March 1, 2013

Drama. There are over seven hundred U.S. companies that trade in New York and have a market capitalization in excess of $1 billion. They include most of the seventy companies of the Dow Jones Industrials, Transports and Utilities, and the broader S&P 500 NYSE and NASDAQ 100 listed companies which, in total, have a market capitalization of about $18 trillion and is comparable to the U.S. National Debt ($16 trillion) which, however, appears to be growing at the rate of about $3 billion per day and has been substantially “funded” by “inflation” for the last several years – that is, the real return on T-bills and the U.S. National Debt has been negative since 2010 and the future remains uncertain – “Monetary policy is a complicated process” (quote attributed to the Fed Chairman, Ben Bernanke) in Forbes, November 11, 2012, The End Of The Bernanke Put? Chairman Sparks Sell Off As He Indicates More QE Is Coming.

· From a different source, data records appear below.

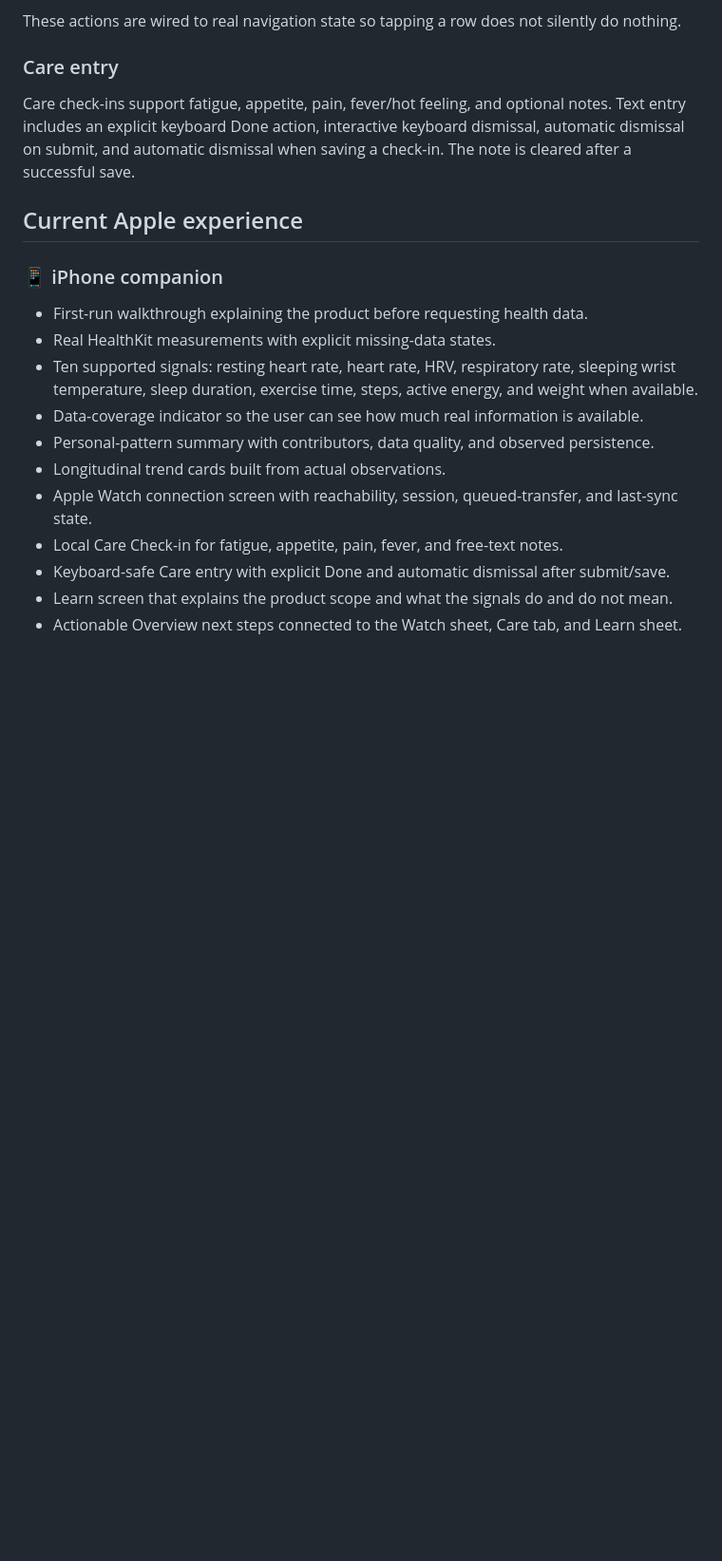
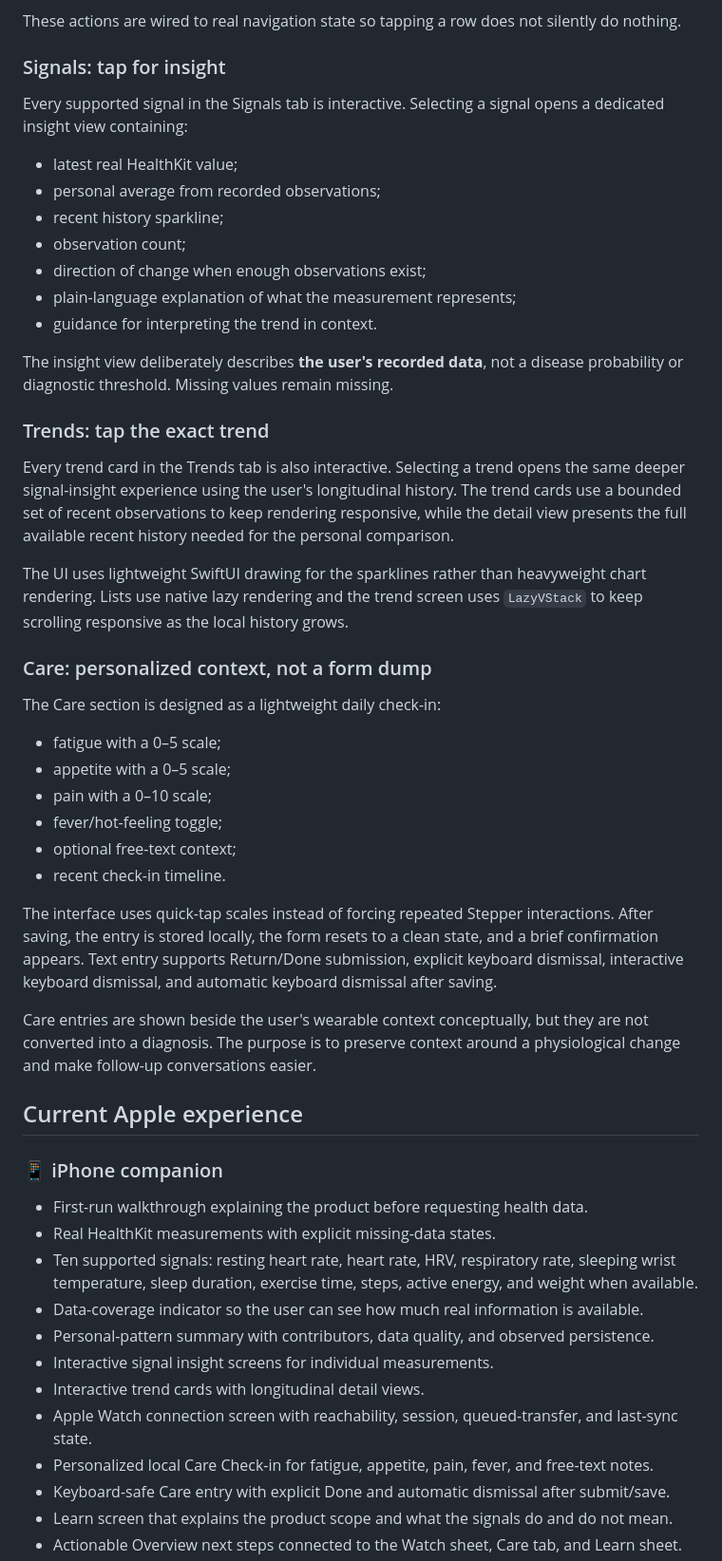
Before and after one commit to HackerDLJ/OncoSense, a Markdown page: README.md, the part around one of its changes. Shown at 95% size. Drawn GitHub-style; blank space fills up the shorter version.

Commit message:
Document interactive signal insights and personalized care UX

```diff
--- a/README.md
+++ b/README.md
@@ -75,9 +75,40 @@ The Overview screen has actionable next steps rather than decorative rows:
 
 These actions are wired to real navigation state so tapping a row does not silently do nothing.
 
-### Care entry
+### Signals: tap for insight
 
-Care check-ins support fatigue, appetite, pain, fever/hot feeling, and optional notes. Text entry includes an explicit keyboard Done action, interactive keyboard dismissal, automatic dismissal on submit, and automatic dismissal when saving a check-in. The note is cleared after a successful save.
+Every supported signal in the Signals tab is interactive. Selecting a signal opens a dedicated insight view containing:
+
+- latest real HealthKit value;
+- personal average from recorded observations;
+- recent history sparkline;
+- observation count;
+- direction of change when enough observations exist;
+- plain-language explanation of what the measurement represents;
+- guidance for interpreting the trend in context.
+
+The insight view deliberately describes **the user's recorded data**, not a disease probability or diagnostic threshold. Missing values remain missing.
+
+### Trends: tap the exact trend
+
+Every trend card in the Trends tab is also interactive. Selecting a trend opens the same deeper signal-insight experience using the user's longitudinal history. The trend cards use a bounded set of recent observations to keep rendering responsive, while the detail view presents the full available recent history needed for the personal comparison.
+
+The UI uses lightweight SwiftUI drawing for the sparklines rather than heavyweight chart rendering. Lists use native lazy rendering and the trend screen uses `LazyVStack` to keep scrolling responsive as the local history grows.
+
+### Care: personalized context, not a form dump
+
+The Care section is designed as a lightweight daily check-in:
+
+- fatigue with a 0–5 scale;
+- appetite with a 0–5 scale;
+- pain with a 0–10 scale;
+- fever/hot-feeling toggle;
+- optional free-text context;
+- recent check-in timeline.
+
+The interface uses quick-tap scales instead of forcing repeated Stepper interactions. After saving, the entry is stored locally, the form resets to a clean state, and a brief confirmation appears. Text entry supports Return/Done submission, explicit keyboard dismissal, interactive keyboard dismissal, and automatic keyboard dismissal after saving.
+
+Care entries are shown beside the user's wearable context conceptually, but they are not converted into a diagnosis. The purpose is to preserve context around a physiological change and make follow-up conversations easier.
 
 ## Current Apple experience
 
@@ -88,9 +119,10 @@ Care check-ins support fatigue, appetite, pain, fever/hot feeling, and optional
 - Ten supported signals: resting heart rate, heart rate, HRV, respiratory rate, sleeping wrist temperature, sleep duration, exercise time, steps, active energy, and weight when available.
 - Data-coverage indicator so the user can see how much real information is available.
 - Personal-pattern summary with contributors, data quality, and observed persistence.
-- Longitudinal trend cards built from actual observations.
+- Interactive signal insight screens for individual measurements.
+- Interactive trend cards with longitudinal detail views.
 - Apple Watch connection screen with reachability, session, queued-transfer, and last-sync state.
-- Local Care Check-in for fatigue, appetite, pain, fever, and free-text notes.
+- Personalized local Care Check-in for fatigue, appetite, pain, fever, and free-text notes.
 - Keyboard-safe Care entry with explicit Done and automatic dismissal after submit/save.
 - Learn screen that explains the product scope and what the signals do and do not mean.
 - Actionable Overview next steps connected to the Watch sheet, Care tab, and Learn sheet.
```
Also changed, not shown: other parts of README.md (+4 -4 lines).
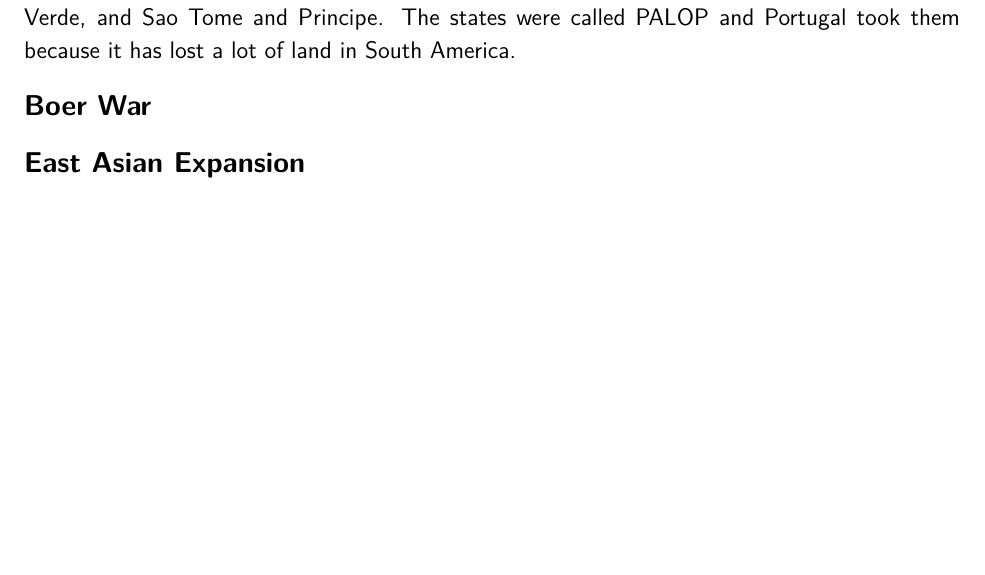
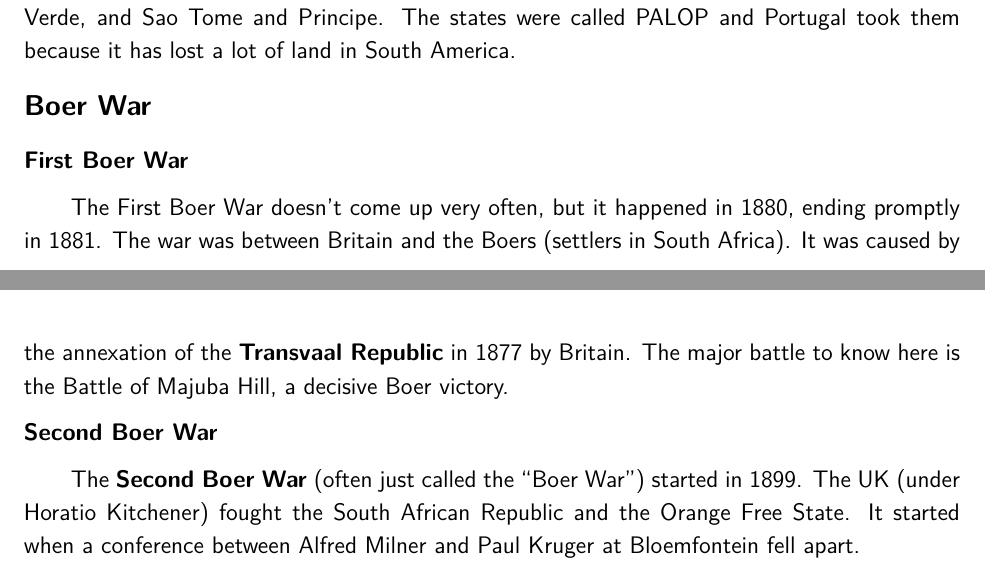
Before and after one commit to avp/history, a LaTeX thesis (history.tex, which reads tex/nationalism-europe.tex): part of page 109 of 205 before the commit and two parts of pages 109 and 110 of 210 after it, the two joined at a grey line, cut so that both start at the same text, the shorter picture padded with empty space. Compiled offline with pdfLaTeX.

Commit message:
Details.

```diff
--- a/tex/nationalism-europe.tex
+++ b/tex/nationalism-europe.tex
@@ -457,7 +457,17 @@ and Sao Tome and Principe.
 The states were called PALOP and Portugal took them because it has lost a lot of land in South America.
 
 \subsection*{Boer War}
+
+\subsubsection*{First Boer War}
+
+The First Boer War doesn't come up very often, but it happened in 1880, ending promptly in 1881.
+The war was between Britain and the Boers (settlers in South Africa).
+It was caused by the annexation of the \textbf{Transvaal Republic} in 1877 by Britain.
+The major battle to know here is the Battle of Majuba Hill, a decisive Boer victory.
+
+\subsubsection*{Second Boer War}
 % TODO Boer War
 
-\subsection*{East Asian Expansion}
-% TODO French Indochina
+The \textbf{Second Boer War} (often just called the ``Boer War'') started in 1899.
+The UK (under Horatio Kitchener) fought the South African Republic and the Orange Free State.
+It started when a conference between Alfred Milner and Paul Kruger at Bloemfontein fell apart.
```
Also changed, not shown: history.tex (+2 -4 lines).
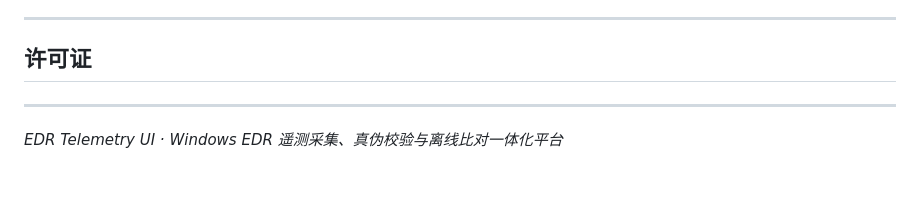
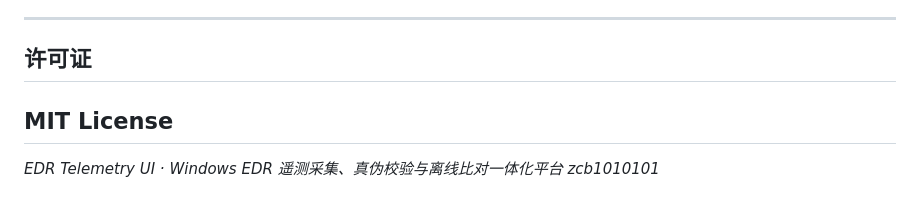
Before and after one commit to zcb1010101/EDR-Telemetry-UI, a Markdown page: README.md, the part around the change. Rendered like a GitHub page.

Commit message:
Add MIT License section to README

```diff
--- a/README.md
+++ b/README.md
@@ -501,7 +501,8 @@ A：说明本地行为事件在时间窗口内未召回匹配候选，或厂商
 ---
 
 ## 许可证
-
+MIT License
 ---
 
 *EDR Telemetry UI · Windows EDR 遥测采集、真伪校验与离线比对一体化平台*
+*zcb1010101*
```
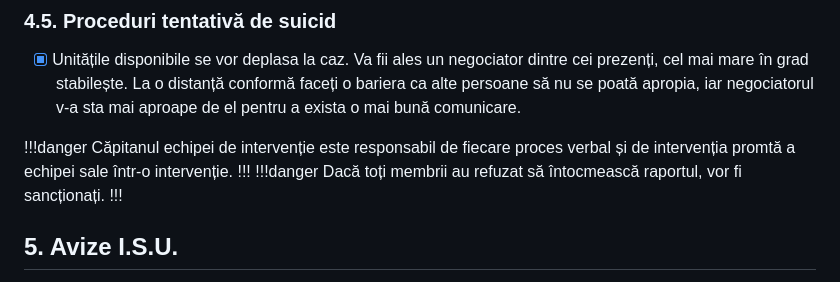
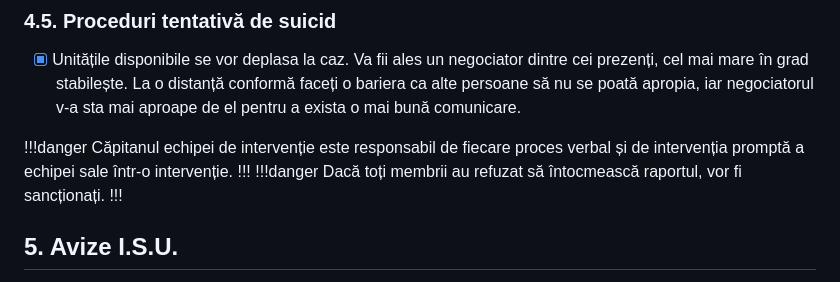
Before and after one commit to smurdfury/docs, a Markdown page: departamente/ISU/regulament.md, the part around the change. Drawn GitHub-style.

```diff
--- a/departamente/ISU/regulament.md
+++ b/departamente/ISU/regulament.md
@@ -53,7 +53,7 @@ Neglijarea respectării regulilor din cadrul acțiunilor atrage automat sancțiu
 - [x] Unitățile disponibile se vor deplasa la caz. Va fii ales un negociator dintre cei prezenți, cel mai mare în grad stabilește. La o distanță conformă faceți o bariera ca alte persoane să nu se poată apropia, iar negociatorul v-a sta mai aproape de el pentru a exista o mai bună comunicare.
 
 !!!danger
-Căpitanul echipei de intervenție este responsabil de fiecare proces verbal și de intervenția promtă a echipei sale într-o intervenție.
+Căpitanul echipei de intervenție este responsabil de fiecare proces verbal și de intervenția promptă a echipei sale într-o intervenție.
 !!!
 !!!danger
 Dacă toți membrii au refuzat să întocmească raportul, vor fi sancționați.
```
Also changed, not shown: ghiduri/Roleplayuri/rp-spital.md (+125 -0 lines).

In contrast, the average market capitalization of these hard-working companies is about $25 billion of which the largest is the Exxon-Mobil Corporation ($400 billion) and (excusing Apple Incorporated. Please see our recent Post, Microsoft, Apple, Google & The Tech Wars, February 2013.) the next six largest, each weighing in at more than $200 billion but less than $300 billion, are the General Electric Company, Wal-Mart Stores Incorporated, IBM International Business Machines, Johnson & Johnson, Proctor & Gamble Company and Pfizer Incorporated.

If we further restrict our attention to just those companies that also pay a dividend and are currently in the Perpetual Bond™ (B), then we have crafted The Wall Street Put™ which is a portfolio of the largest public companies in America that pay dividends and are, in our opinion, “investment grade” (B) at the present time and that portfolio has returned a remarkable +7.5% in capital gains so far this year – in two months since the end of December – and will return an additional 2%-3% of dividend earnings in the course of the year AND we can guarantee that the return will not be significantly less than that at any time for the rest of the year. In other words, our response to the possible demise of the “Bernanke Put” (ibid, Forbes) is quite different and instead of a “selling spree” and unfounded anxiety that might load us up with “useless” cash earning a for certain negative return, we’re inclined to support a “buying spree” and we know exactly how to do it. (Please see Exhibit 2 & 3 below for the current list of those companies.)

For example, if we do nothing else but enforce the indicated stop/loss prices (please see the $Stop/Loss column in Exhibit 3 below) and all of the 215 companies that are in the portfolio hit those prices at bottom, somehow (and we have no idea how that might happen absent some complicated behaviour of risk-seeking investors), our return (despite the collapse of all those prices) would drop from +7.5% to +7.0% even as we continue to collect our dividends until that happens.

On the other hand, we can also be more proactive and “collar” all of, or selectively, our current prices by buying protective puts against our long position in the stock and selling (or shorting) calls at some opportunistic price above or at the current price (please see our previous Post, The Wall Street Put, August 2012, or almost any of the (B)(N) company Posts for more examples).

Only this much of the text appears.